His decision to change his "slave name" from Cassius Clay heralded a new era for black pride in the 1960s, and his sacrifice – a three-year ban from the sport – at the height of his career, to make a then unpopular stance against the war in Vietnam, displayed the courage and inspiration of the man.
Ali burst onto the scene at the 1960 Rome Olympics, where he took gold at Light Heavyweight, before going on to land three world Heavyweight titles.
He took part in some of boxing's most thrilling fights, standing toe-to-toe with other stars of his era, such as Joe Frazier, Sonny Liston and George Foreman.
His 'Rumble in the Jungle' with the latter was perhaps his greatest win, coming back from the ban to defeat the seemingly unstoppable Foreman against the odds.
Still one of the most recognisable men in the world, Ali championed the causes of the developing world, fighting his most high-profile contests in places others would not have dared, including Kinshasa in Zaire, Manila and Kuala Lumpur.
While boxing experts claim Sugar Ray Robinson the better technical boxer, 'The Louisville Lip' brought a new dimension to being a champion with his charm and wit that made him difficult to dislike.

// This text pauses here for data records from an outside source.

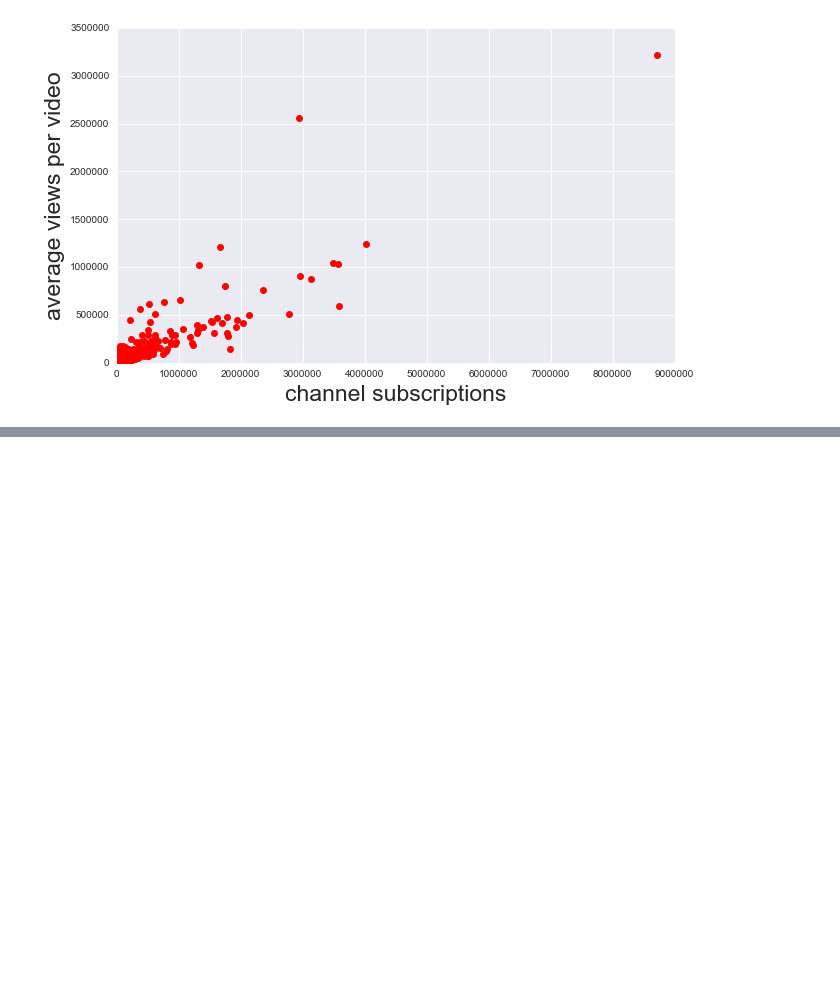
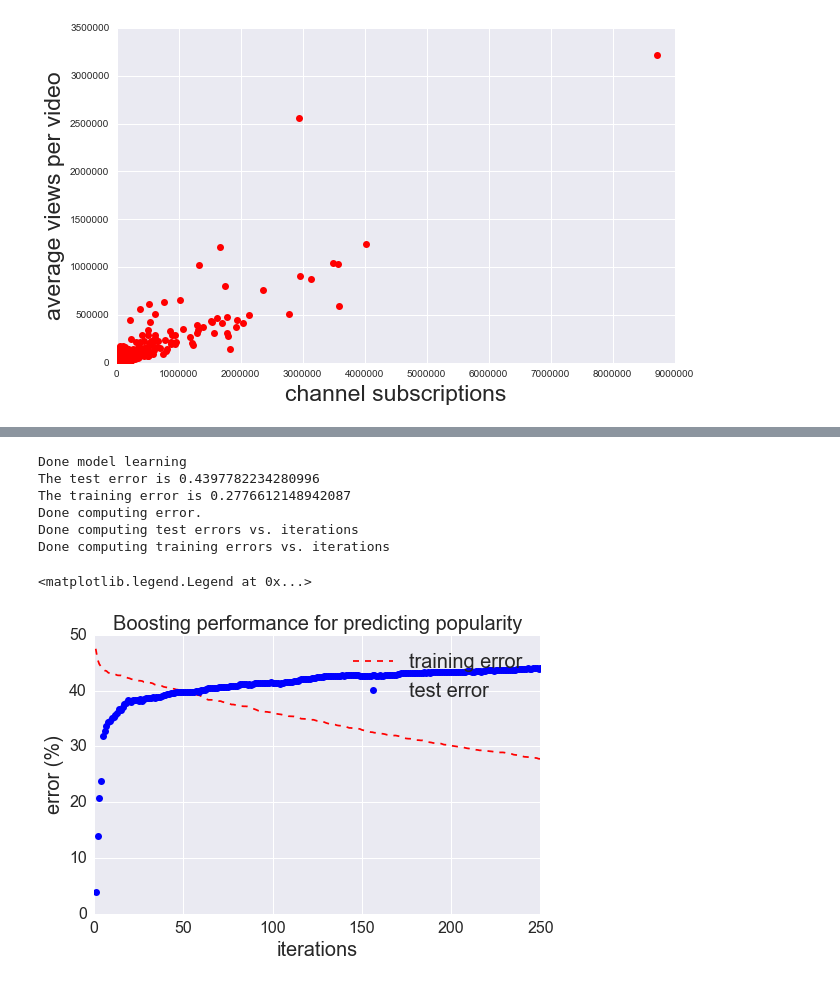
Before and after one commit to yaoliphy/insight-project, a Jupyter notebook: data_analysis_and_ML/youtube_data_analysis.ipynb, the cells around one changed output, grey strips where cells are left out. Cells and saved outputs as stored; diff of their text form; code cells hidden in the pictures; blank space fills up the shorter version.

```diff
--- a/data_analysis_and_ML/youtube_data_analysis.ipynb
+++ b/data_analysis_and_ML/youtube_data_analysis.ipynb
@@ -376,0 +463,14 @@ y_test = np.divide(df_test.iloc[:, 4], df_test.iloc[:, 1]) # video views/subscri
+# %%
+##########################
+# train the model
+clf = tree.DecisionTreeClassifier(max_depth=2)
+clf.fit(x_train, y_train)
+
+##########################
+# save the model
+from sklearn.externals import joblib
+joblib.dump(clf, 'model_DTs_global_depth_2.pkl')
+
+##########################
+# load the model
+clf2 = joblib.load('model_DTs_global_depth_2.pkl')
@@ -376,0 +482,2 @@ y_test = np.divide(df_test.iloc[:, 4], df_test.iloc[:, 1]) # video views/subscri
+# %%
+y_prediction = clf2.predict(x_test)
@@ -376,0 +547,55 @@ y_test = np.divide(df_test.iloc[:, 4], df_test.iloc[:, 1]) # video views/subscri
+# %%
+##################################
+###### boosting classifier #######
+##################################
+from sklearn import ensemble
+
+clf = ensemble.GradientBoostingClassifier(max_depth=6, n_estimators=250)
+clf.fit(x_train, y_train)
+print ("Done model learning")
+
+y_prediction = clf.predict(x_test)
+err_test = get_error(y_test, y_prediction)
+print ("The test error is {0}".format(err_test))
+err_boosting = err_test * 100
+
+y_prediction = clf.predict(x_train)
+err_train = get_error(y_train, y_prediction)
+print ("The training error is {0}".format(err_train))
+print ("Done computing error.")
+
+# compute training and test error vs. iterations
+itr = []
+err_train_list = []
+err_test_list = []
+for i, y_pred in enumerate(clf.staged_predict(x_test)):
+    itr.append(i + 1)
+    err_test = get_error(y_test, y_pred)
+    err_test_list.append(err_test)
+print ("Done computing test errors vs. iterations")
+
+for i, y_pred in enumerate(clf.staged_predict(x_train)):
+    #itr.append(i + 1)
+    err_train = get_error(y_train, y_pred)
+    err_train_list.append(err_train)
+print ("Done computing training errors vs. iterations")
+
+# plot error vs. iterations
+plt.figure(figsize=(8,5))
+plt.plot(itr, [x * 100 for x in err_train_list], 'r--', label="training error")
+plt.plot(itr, [x * 100 for x in err_test_list], 'bo', label="test error")
+plt.xlabel("iterations", fontsize=20)
+plt.ylabel("error (%)", fontsize=20)
+plt.title("Boosting performance for predicting popularity", fontsize=20)
+plt.xticks(fontsize=16)
+plt.yticks(fontsize=16)
+plt.legend(loc='upper right', fontsize=20)
+# %% [output]
+Done model learning
+The test error is 0.4397782234280996
+The training error is 0.2776612148942087
+Done computing error.
+Done computing test errors vs. iterations
+Done computing training errors vs. iterations
+<matplotlib.legend.Legend at 0x...>
+[figure, added]
```
Also changed, not shown: parts of 43 cells of this notebook, 8 other files.
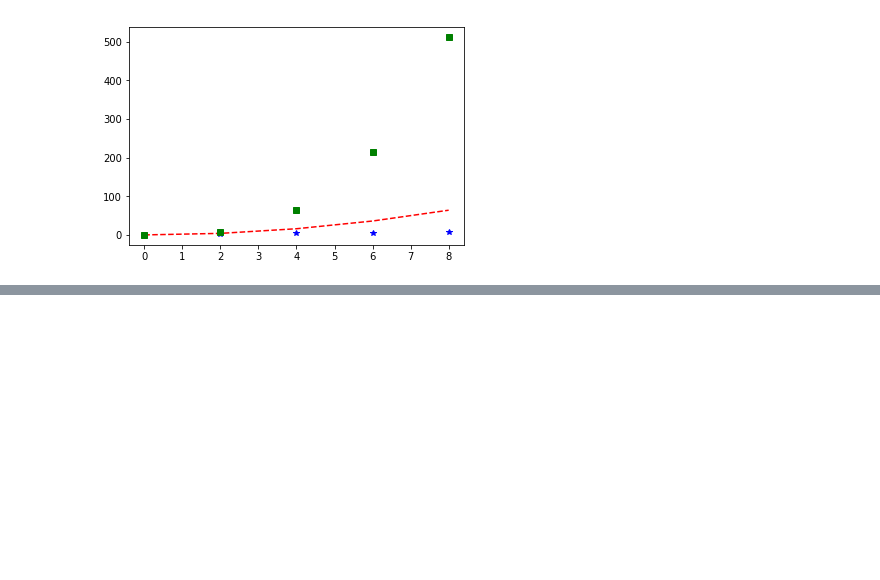
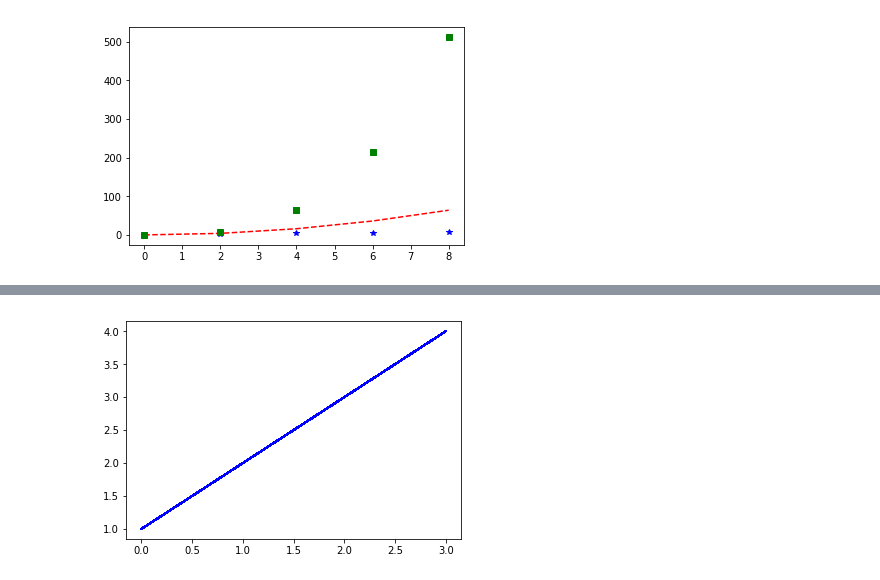
Before and after one commit to AmitRanganathan/Data-analysis-graphing, a Jupyter notebook: Matplotlib practice.ipynb, the cells around one changed output, grey strips where cells are left out. Cells and saved outputs as stored; diff of their text form; code cells hidden in the pictures; blank space fills up the shorter version.

```diff
--- a/Matplotlib practice.ipynb
+++ b/Matplotlib practice.ipynb
@@ -48,0 +57,10 @@ plt.plot(names, values)
+# %%
+# Lines also have many attributes that i can set: linewidth, dash style, antialiased...
+# Use matplotlib.lines.Line2D
+lines = plt.plot([1,2,3,4], )
+
+#plt.setp(lines) # All the attributes that i can set
+# plt.setp(lines)
+plt.setp(lines, color='b', antialiased=False);
+# %% [output]
+[figure, added]
```
Also changed, not shown: parts of 2 cells of this notebook.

He was voted as 'Sportsman of the Century' by Sports Illustrated, 'Sports Personality of the Century' by BBC and 'Athlete of the Century' by GQ magazine, confirming Ali's place as one of sport's best.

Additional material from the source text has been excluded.